Home Uncategorized Pinning Down the Protean

Pinning Down the Protean
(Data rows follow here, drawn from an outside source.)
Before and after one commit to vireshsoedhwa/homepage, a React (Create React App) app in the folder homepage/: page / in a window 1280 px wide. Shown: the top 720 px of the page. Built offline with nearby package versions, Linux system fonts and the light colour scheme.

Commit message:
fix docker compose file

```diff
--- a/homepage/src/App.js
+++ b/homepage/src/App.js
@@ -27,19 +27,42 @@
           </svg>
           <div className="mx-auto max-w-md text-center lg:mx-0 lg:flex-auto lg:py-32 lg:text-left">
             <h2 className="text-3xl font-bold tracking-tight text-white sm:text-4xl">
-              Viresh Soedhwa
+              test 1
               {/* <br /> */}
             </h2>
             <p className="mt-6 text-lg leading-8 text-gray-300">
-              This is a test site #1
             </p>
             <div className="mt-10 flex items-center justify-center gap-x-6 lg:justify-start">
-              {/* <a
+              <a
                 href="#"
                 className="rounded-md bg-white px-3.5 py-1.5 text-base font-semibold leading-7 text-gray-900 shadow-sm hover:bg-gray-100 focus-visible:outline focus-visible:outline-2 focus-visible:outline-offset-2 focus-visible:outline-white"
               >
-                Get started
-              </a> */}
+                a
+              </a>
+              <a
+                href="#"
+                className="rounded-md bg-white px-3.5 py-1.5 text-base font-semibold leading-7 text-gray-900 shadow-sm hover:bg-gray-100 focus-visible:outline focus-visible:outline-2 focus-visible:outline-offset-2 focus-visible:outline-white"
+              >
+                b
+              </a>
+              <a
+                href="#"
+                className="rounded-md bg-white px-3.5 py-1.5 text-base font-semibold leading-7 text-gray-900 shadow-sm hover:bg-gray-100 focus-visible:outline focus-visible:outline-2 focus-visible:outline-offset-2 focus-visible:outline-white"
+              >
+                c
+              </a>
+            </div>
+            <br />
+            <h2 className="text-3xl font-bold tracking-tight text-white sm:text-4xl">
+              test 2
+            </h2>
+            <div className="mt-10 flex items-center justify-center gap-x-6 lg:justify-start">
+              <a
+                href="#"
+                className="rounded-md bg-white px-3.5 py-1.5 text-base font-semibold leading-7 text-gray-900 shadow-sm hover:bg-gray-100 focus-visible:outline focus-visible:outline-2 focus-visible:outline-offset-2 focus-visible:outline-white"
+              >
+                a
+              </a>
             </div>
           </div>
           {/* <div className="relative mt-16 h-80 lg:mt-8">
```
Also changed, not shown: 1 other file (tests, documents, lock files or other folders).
Philip O’Leary
Titley, by Máirtín Coilféir, Leabhair COMHAR, 264 pp, €20, ISBN: 978-0993494628 It must be a daunting challenge to write the first critical monograph on a major writer, a challenge compounded when that writer has a publishing history stretching back over a half-century and involving a wide range of genres, styles ‑ more than few of them hybrid ‑ and settings from the Crusades to Africa and from Beckett’s wasteland to seventeenth century Puritan Boston. That is, however, exactly what Máirtín Coilféir has undertaken in this study of Alan Titley, quite likely the most important writer in Irish since the death of Máirtín Ó Cadhain in 1970 and one often discussed in terms of the “difficulty” of his language and his frequent experiments with narrative, style, and tone. Coilféir also had to take into account audience expectations of what an introductory study and overview of Titley’s work in its entirety should be. Such a book could have been written earlier in his career, but at this point, and with no other books on the subject to fall back on, any such attempt to engage with the whole output might well seem unwise if not impossible, producing no more than a mix of short descriptive sections and some sweeping generalisations. Titley has, after all, published novels, plays, short story collections, poems, pamphlets on diverse subjects, collections of essays in Irish and English and books for children. And that’s not to mention a weekly column that has run in The Irish Times since 2003. Instead of attempting to include everything, Coilféir provides a brief chronological survey of what he sees as distinct stages in Titley’s career over the decades. Thus we have “saothar luath (1966-1970)”, “borradh agus fás (1971-1979)”, “airc chun úire (1980-1989)”, “mórscríbhneoir, mórshaothair (1990-1999)”, and “páistí, polaitíocht, drámaí, dánta (2000-2016)”. The neat breakdown by decade might create some uneasiness, but Coilféir is well aware of the difficulty and takes into consideration that any such scheme is arbitrary and will involve anticipations, backtrackings and overlaps. On the whole, however, he makes a convincing case that for Titley at least this kind of outline gives us a useful and surprisingly non-reductive way of making our way through an enormous and diverse body of work. One could argue that an appropriate critical methodology might provide another and better roadmap through the material. Such an approach would, of course, be anathema to Titley himself, one of whose…



Dublin’s Oldest Independent BookshopBooks delivered worldwide